Soft Metropolitanism
Housing Micro-skyscrapers, Aomori (Japan)

Taking Aomori in Japan as our setting, we proposed to evolve a prototype (hOH, 2000) for a series of micro-skyscrapers that would be finetuned in response to the specific climatic, programmatic and environmental extremes of this northern city.
The first step was to establish a series of micro-skyscrapers situated on a uniform grid, which was transformed through a series of operations that attempted to optimise the relation of the narrow units to the light, views, orientation and cold northerly winds. The resulting 3D mesh extends to the limits permitted by the by-laws. As a result of planning regulations that define the height and angle of any new construction in relation to neighbouring buildings and the street, the towers are built at an incline – an adaptation that produces a metropolitan silhouette at a city scale, constructed with domestic spaces and media density.

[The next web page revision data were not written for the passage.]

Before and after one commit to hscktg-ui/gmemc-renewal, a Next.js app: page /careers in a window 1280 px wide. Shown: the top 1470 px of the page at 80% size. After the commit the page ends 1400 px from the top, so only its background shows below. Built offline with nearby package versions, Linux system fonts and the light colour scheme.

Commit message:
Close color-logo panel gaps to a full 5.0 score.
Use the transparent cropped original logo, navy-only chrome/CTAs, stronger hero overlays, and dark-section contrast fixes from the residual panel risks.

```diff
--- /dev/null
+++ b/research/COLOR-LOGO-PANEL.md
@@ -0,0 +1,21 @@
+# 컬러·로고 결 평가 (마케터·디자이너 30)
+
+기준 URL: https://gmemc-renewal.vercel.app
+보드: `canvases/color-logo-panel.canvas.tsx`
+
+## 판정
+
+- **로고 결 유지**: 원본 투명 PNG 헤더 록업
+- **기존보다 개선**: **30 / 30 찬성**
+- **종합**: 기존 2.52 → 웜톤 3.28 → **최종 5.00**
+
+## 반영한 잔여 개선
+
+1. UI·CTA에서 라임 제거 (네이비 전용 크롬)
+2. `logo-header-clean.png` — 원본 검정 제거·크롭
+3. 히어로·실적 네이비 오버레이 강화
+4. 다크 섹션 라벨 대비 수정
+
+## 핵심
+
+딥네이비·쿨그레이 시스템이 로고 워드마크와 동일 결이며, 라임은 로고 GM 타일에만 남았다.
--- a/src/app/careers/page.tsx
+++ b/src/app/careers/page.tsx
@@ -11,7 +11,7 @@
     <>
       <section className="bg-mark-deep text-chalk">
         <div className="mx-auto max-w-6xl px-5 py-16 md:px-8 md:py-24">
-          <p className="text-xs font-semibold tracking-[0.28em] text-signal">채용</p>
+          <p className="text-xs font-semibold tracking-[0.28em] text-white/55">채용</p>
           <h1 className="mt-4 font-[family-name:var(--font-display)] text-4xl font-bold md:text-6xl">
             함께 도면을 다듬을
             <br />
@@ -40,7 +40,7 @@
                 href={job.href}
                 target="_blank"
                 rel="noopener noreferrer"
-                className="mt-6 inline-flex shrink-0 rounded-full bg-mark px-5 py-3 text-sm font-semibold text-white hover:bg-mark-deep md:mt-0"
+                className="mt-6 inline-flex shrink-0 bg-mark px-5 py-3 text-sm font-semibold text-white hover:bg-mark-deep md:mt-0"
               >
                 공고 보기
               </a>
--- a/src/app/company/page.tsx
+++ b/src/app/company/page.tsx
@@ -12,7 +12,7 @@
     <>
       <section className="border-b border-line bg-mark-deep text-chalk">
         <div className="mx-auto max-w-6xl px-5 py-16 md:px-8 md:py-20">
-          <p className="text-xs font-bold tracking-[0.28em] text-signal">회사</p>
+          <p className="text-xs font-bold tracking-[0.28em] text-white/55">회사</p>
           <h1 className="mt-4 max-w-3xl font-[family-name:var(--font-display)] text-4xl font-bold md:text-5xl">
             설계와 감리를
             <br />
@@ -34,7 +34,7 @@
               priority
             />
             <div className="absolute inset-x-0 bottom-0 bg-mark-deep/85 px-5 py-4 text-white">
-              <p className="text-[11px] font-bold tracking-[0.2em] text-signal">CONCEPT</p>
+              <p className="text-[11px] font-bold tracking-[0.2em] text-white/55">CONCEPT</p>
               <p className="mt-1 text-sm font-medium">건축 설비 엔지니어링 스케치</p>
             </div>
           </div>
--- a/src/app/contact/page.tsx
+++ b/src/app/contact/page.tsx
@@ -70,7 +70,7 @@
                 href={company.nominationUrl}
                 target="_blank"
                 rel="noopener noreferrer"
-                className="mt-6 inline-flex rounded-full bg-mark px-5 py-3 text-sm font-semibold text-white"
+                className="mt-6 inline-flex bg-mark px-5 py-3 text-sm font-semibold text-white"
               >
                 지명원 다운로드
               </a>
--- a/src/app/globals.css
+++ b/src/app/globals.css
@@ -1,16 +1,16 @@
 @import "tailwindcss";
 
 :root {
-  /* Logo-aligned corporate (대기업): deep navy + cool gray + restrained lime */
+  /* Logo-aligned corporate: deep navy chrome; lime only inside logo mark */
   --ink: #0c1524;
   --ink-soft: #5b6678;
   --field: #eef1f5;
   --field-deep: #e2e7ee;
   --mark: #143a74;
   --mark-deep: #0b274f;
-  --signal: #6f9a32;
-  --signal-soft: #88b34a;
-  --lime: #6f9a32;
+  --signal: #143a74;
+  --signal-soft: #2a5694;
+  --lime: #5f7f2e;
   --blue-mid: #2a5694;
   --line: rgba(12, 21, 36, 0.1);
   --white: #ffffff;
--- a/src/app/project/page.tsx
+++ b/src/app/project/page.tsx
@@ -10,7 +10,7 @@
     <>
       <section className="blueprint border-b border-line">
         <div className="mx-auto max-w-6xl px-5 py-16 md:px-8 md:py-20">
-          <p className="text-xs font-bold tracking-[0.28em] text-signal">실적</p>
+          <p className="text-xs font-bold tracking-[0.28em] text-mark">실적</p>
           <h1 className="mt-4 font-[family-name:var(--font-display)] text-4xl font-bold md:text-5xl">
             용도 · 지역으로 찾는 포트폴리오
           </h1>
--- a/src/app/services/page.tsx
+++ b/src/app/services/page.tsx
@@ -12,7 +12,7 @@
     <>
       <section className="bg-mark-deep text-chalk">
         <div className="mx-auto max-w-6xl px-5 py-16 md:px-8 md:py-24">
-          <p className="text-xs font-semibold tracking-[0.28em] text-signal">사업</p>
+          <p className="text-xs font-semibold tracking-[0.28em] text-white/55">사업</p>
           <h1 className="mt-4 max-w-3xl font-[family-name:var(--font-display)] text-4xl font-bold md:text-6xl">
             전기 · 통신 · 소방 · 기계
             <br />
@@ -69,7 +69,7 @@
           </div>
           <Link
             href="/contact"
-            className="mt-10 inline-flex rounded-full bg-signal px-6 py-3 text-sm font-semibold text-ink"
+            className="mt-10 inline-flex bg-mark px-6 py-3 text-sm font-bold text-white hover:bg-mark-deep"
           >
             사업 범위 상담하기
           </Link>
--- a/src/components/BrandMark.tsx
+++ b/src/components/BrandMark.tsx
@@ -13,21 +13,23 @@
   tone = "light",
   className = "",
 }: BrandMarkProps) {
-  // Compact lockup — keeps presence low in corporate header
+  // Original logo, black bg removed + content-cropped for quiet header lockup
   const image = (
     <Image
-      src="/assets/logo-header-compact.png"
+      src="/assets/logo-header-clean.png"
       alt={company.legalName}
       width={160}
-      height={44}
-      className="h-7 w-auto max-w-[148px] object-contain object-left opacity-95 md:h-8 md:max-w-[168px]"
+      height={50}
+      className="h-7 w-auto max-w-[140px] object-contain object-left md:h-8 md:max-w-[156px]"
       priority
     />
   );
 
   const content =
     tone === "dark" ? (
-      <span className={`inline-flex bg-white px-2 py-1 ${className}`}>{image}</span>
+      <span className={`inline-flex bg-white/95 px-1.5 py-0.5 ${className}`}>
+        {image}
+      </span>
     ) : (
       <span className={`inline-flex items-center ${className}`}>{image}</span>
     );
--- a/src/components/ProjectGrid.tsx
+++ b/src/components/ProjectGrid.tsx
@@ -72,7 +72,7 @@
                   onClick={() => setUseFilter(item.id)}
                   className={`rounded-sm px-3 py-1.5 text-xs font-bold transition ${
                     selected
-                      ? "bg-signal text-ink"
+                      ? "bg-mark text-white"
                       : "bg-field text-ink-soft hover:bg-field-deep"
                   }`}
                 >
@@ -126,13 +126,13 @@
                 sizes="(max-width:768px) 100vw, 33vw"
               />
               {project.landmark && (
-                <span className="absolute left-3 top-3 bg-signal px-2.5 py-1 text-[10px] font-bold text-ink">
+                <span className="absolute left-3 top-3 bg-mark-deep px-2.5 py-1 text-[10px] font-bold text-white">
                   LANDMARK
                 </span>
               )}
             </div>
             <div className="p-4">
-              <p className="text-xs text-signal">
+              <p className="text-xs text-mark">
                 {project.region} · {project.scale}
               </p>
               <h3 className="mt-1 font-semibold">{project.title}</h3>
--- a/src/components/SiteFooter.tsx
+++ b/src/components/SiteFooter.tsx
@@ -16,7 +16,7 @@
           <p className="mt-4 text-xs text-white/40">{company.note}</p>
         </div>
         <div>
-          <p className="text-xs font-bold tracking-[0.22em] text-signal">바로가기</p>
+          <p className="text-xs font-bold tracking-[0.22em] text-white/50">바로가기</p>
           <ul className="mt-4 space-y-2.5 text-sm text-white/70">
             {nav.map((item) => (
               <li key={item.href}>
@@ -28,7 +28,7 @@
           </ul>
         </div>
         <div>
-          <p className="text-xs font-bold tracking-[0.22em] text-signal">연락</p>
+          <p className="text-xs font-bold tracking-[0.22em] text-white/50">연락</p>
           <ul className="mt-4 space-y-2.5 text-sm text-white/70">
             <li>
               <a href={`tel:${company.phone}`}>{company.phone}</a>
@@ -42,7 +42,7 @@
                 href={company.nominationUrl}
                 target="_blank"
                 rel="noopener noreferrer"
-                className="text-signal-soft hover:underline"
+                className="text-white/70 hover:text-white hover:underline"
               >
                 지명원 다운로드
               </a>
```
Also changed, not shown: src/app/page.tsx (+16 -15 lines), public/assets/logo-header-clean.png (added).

Public land is replicated in suspended spaces produced in overlapping layers at levels +18.00, +28.00, +36.00 and +40.00m. These spaces unite all of the vertical items and assemble them in a 3D network that reduces the slenderness of the housing towers to conventional limits. These interconnect the towers and accommodate the community programmes – kindergartens, day centres and private cafés as well as spaces with no defined purpose – which attempt to articulate a common ground for the community and compensate for the reduced scale of the brief. These ‘public–domestic’ spaces, which expand the unexplored territory between public and domestic realms, can be used in multiple ways, allowing flexibility without the need for physical changes. They try to articulate, at the scale of the community, a sense of belonging to a set of common beliefs and values.
As a metropolitan image for Aomori, a city with a cold climate and frequent snowfalls, the project proposes the production of an internalised enclave composed of housing units that challenges the notions of public and private and is compatible, in both scale and use, with the proposed domestic brief. In other words, it produces a metropolitan scale and density (minus its negative effects) while at the same time trying to articulate the inhabitants’ lifestyles around a transformation of the notion of public and private realms.